What is it?

Riddles are short poems or texts that ask a question that seems difficult to answer. In her famous riddle below, Catherine Fanshawe is talking about something—but what is it? And why is this riddle in the EnglishClub pronunciation section? (You can find the answer here.)
Special note - this riddle uses the following contractions:
'twas = it was
'tis = it is
'twill = it will
o'er = over
e'en = even

'Twas whispered in Heaven,
'Twas muttered in Hell,
And echo caught faintly
The sound as it fell;
On the confines of Earth,
'Twas permitted to rest,
And the depth of the ocean
Its presence confessed;
'Twill be found in the sphere
When 'tis riven asunder,
Be seen in the lightning
And heard in the thunder.
'Twas allotted to man
With his earliest breath,
Attends him at birth
And awaits him at death,
Presides o'er his happiness,
Honour and health,
Is the prop of his house
And the end of his wealth.
In the heaps of the miser,
'Tis hoarded with care,
But is sure to be lost
By the prodigal heir;
It begins every hope,
Every wish it must bound,
It prays with the hermit,
With monarchs is crowned;
Without it the soldier,
The sailor may roam,
But woe to the wretch

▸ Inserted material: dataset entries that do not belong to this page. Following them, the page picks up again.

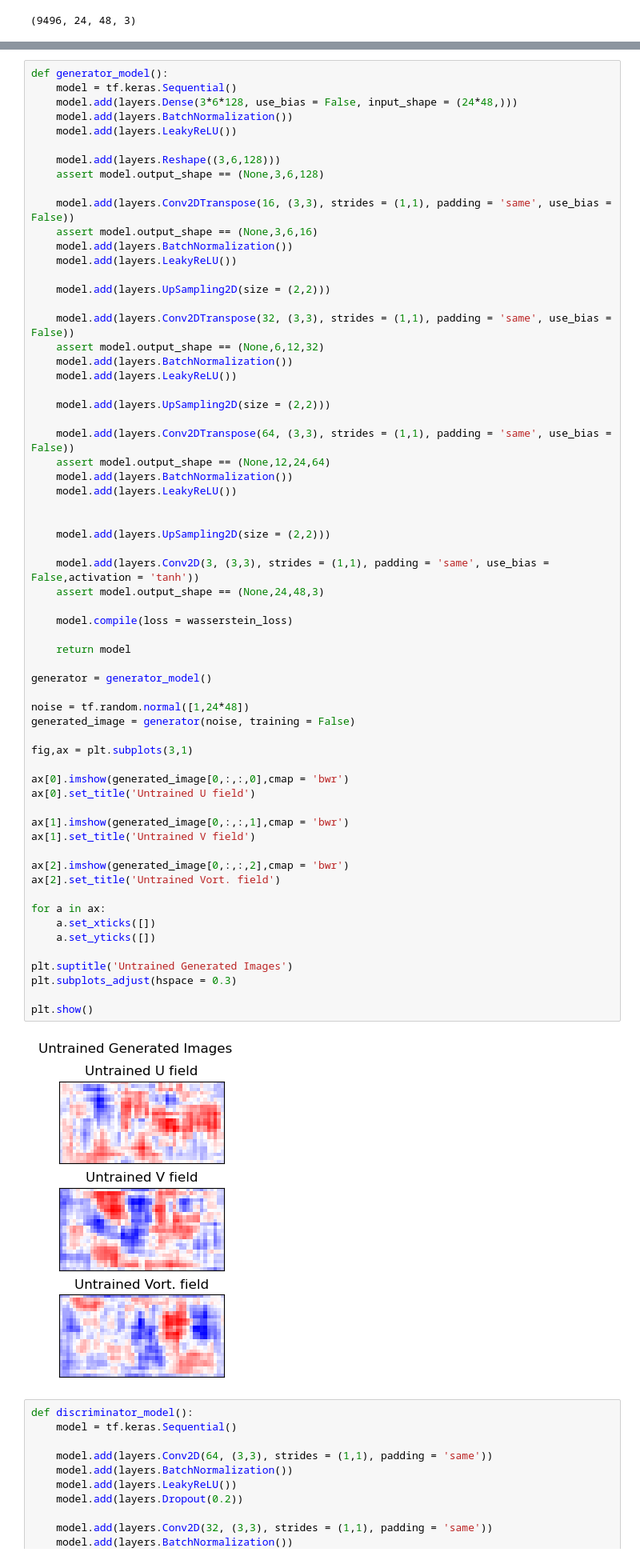
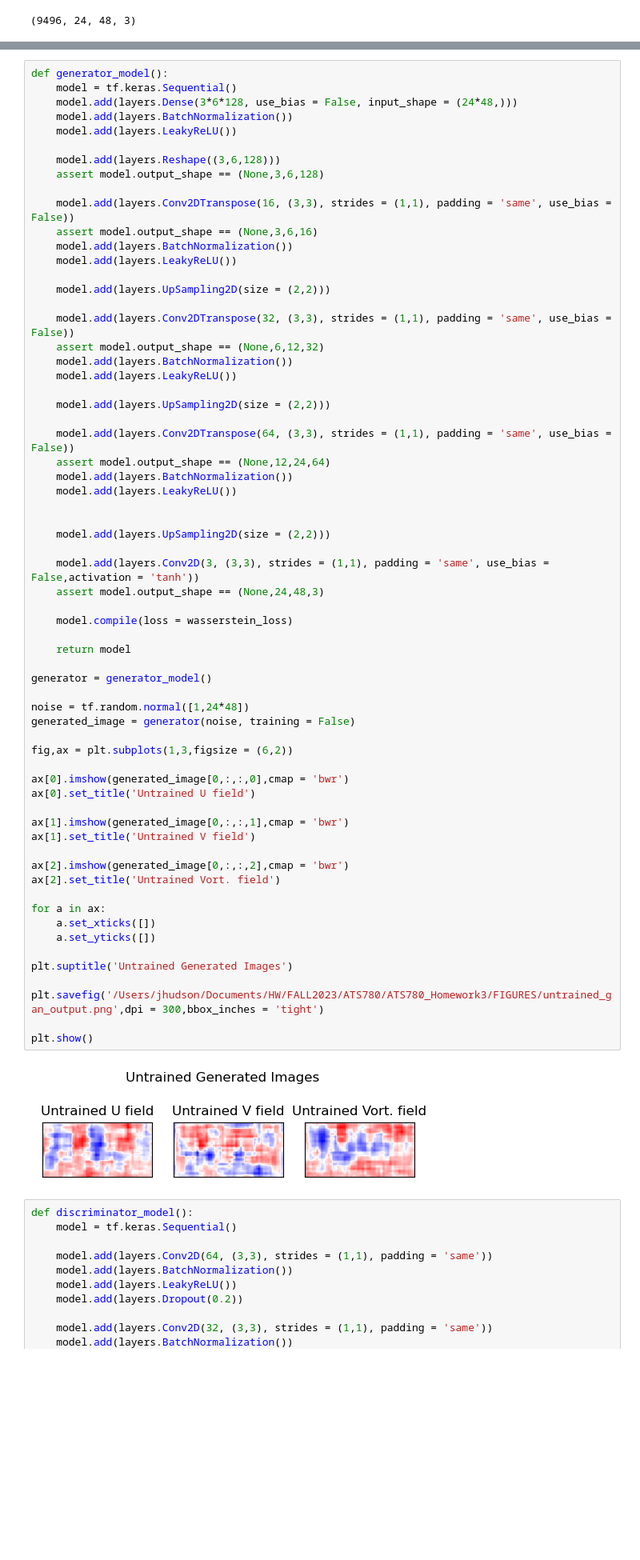
Before and after one commit to JustinRHudson/ATS780_Homework3, a Jupyter notebook: CODE/relVort_gan.ipynb, the cells around one changed output, grey strips where cells are left out. Shown at 80% size. Drawn from its saved outputs; the diff is of its cells as text; blank space fills up the shorter version.

```diff
--- a/CODE/relVort_gan.ipynb
+++ b/CODE/relVort_gan.ipynb
@@ -242,36 +244,37 @@ def generator_model():
     model.add(layers.Conv2D(3, (3,3), strides = (1,1), padding = 'same', use_bias = False,activation = 'tanh'))
     assert model.output_shape == (None,24,48,3)
 
     model.compile(loss = wasserstein_loss)
 
     return model
 
 generator = generator_model()
 
 noise = tf.random.normal([1,24*48])
 generated_image = generator(noise, training = False)
 
-fig,ax = plt.subplots(3,1)
+fig,ax = plt.subplots(1,3,figsize = (6,2))
 
 ax[0].imshow(generated_image[0,:,:,0],cmap = 'bwr')
 ax[0].set_title('Untrained U field')
 
 ax[1].imshow(generated_image[0,:,:,1],cmap = 'bwr')
 ax[1].set_title('Untrained V field')
 
 ax[2].imshow(generated_image[0,:,:,2],cmap = 'bwr')
 ax[2].set_title('Untrained Vort. field')
 
 for a in ax:
     a.set_xticks([])
     a.set_yticks([])
 
 plt.suptitle('Untrained Generated Images')
-plt.subplots_adjust(hspace = 0.3)
+
+plt.savefig('/Users/jhudson/Documents/HW/FALL2023/ATS780/ATS780_Homework3/FIGURES/untrained_gan_output.png',dpi = 300,bbox_inches = 'tight')
 
 plt.show()
 # %% [output]
-[figure, old version]
+[figure, new version]
 # %%
 def discriminator_model():
     model = tf.keras.Sequential()
```
Also changed, not shown: parts of 13 cells of this notebook.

Who expels it from home!
In the whisper of conscience
'Tis sure to be found,
Nor e'en in the whirlwind
Of passion is drowned;
'Twill soften the heart,
But though deaf to the ear,
It will make it acutely
And instantly hear.
But in short, let it rest
Like a delicate flower,
Oh, breathe on it softly,
It dies in an hour!